The third group's question was simply what about small banks. Is the trade of the decade still one? Are you cutting back on these stocks? The simple answer here is that no, I am not cutting back and the trade of the decade is still very much a go. I have lost a few bank stocks to M&A activity over the past few years, but I have not actually sold a single small bank share for fundamental reasons. If I ever do sell a bank stock that I have suggested on Real Money, it will be stated in either Columnist Conversation or a column.
Older portfolios of bank stocks are currently carrying about a 20% to 25% cash level. Most of the small banks that I want to buy are flirting with the upper end of the buy range, and I am trying to exercise some patience about getting fully invested. If we get a severe market pullback that creates additional values, I will be fully invested and would even consider using a small amount of leverage to increase my stake in small banks. I have a very high degree of conviction on this group for the next five years and beyond, and I am confident that it will eventually fund my beach house.
There are a few stocks that you can buy if you do not already own them to get established in the trade of the decade. I am not going to break a lot of new ground here, but let me give a quick rundown of stocks that are large enough to discuss and can be purchased right now regardless of market opinions or concerns.
HopFed Bancorp (HFBC) remains a strong selection in the small bank space. The bank is located in western Kentucky and middle Tennessee and has recently moved to acquire another smaller bank in the region to expand further. Given the low returns at HopFed, the proposed acquisition has attracted the ire of noted bank stock activist Joseph Stilwell, who owns about 7.5% of the bank. Other activists also hold smaller positions, so pressure is going to be on the bank to perform well sooner rather than later. At 80% of tangible book value, the stock is cheap and can be bought at this level.
MutualFirst Financial (MFSF) is another cheap bank stock that has attracted the presence of activist investors. The company reported earnings a little over a week ago and showed improvements in earnings, return on assets as well as credit quality. There has been a lot of takeover activity in the Muncie area of late, and I am not going to be shocked by a takeover with this bank. The stock is cheap at 80% of tangible book value.
Northfield Bancorp (NFBK) of Staten Island, N.Y., completed its second-stage mutual conversion process back in January. The bank is cheap, trading at just 90% of tangible book value, and is awash in cash after raising $356 million in the conversion offering. Simplicity Bancorp (SMPL) in the Los Angeles area is still a buy at a little less than 90% of tangible book value. So is Cape Bancorp (CBNJ) in New Jersey at 85% of book value.
Most of the banks that qualify for immediate purchase in a trade-of-the-decade portfolio are under $50 million in market cap right now. The larger smaller banks have been bid up somewhat with the overall market. Right now, I find myself hoping that my caution is rewarded and we get a strong selloff. There are more than 250 banks currently trading between 90% and 125% of tangible book value, and a decent decline in stock prices would create a bank stock buying bonanza.

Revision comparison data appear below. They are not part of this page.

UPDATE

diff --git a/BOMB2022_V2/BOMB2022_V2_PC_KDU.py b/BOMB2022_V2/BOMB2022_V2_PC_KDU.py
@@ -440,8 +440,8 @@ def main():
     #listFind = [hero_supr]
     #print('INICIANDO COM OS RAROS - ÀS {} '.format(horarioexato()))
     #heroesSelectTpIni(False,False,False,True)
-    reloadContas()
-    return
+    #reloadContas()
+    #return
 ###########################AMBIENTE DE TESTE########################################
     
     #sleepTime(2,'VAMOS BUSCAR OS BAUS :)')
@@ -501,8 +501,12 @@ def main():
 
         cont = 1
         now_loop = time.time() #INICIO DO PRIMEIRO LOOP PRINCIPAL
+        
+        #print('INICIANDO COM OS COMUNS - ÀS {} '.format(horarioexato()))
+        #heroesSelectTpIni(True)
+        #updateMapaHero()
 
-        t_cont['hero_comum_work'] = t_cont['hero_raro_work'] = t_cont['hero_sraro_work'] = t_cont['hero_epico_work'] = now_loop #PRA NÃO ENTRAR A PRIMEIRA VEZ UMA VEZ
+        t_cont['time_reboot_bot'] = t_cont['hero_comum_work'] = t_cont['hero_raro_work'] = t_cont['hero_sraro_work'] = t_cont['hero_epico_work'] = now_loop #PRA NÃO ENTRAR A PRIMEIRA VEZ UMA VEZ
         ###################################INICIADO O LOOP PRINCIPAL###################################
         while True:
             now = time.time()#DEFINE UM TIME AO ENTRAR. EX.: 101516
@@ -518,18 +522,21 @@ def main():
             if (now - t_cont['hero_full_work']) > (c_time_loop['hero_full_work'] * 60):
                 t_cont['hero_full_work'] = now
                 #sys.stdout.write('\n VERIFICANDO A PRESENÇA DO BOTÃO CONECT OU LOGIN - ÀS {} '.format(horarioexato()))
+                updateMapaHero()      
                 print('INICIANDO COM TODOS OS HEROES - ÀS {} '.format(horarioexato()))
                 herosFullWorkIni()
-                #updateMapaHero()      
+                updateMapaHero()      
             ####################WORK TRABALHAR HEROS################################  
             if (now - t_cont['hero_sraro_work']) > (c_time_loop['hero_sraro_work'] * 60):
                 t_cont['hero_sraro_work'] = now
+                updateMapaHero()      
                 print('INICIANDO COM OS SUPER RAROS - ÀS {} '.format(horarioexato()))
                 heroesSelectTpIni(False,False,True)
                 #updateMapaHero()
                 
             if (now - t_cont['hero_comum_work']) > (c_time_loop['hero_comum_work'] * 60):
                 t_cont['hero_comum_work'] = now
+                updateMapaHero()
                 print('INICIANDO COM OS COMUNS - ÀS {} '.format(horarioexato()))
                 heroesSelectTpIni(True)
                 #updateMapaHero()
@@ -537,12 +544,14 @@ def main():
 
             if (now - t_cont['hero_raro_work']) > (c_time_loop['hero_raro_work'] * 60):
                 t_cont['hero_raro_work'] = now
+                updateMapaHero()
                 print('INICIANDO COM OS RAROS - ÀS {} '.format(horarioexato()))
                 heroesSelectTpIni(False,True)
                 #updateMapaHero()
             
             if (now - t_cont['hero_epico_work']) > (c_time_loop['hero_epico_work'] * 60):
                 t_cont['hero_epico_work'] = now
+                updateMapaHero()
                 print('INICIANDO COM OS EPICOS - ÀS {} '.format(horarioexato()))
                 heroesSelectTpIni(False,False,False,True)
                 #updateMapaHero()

Please note that due to factors including low market capitalization and/or insufficient public float, we consider HFBC, MFSF, SMPL and CBNJ to be small-cap stocks. You should be aware that such stocks are subject to more risk than stocks of larger companies, including greater volatility, lower liquidity and less publicly available information, and that postings such as this one can have an effect on their stock prices.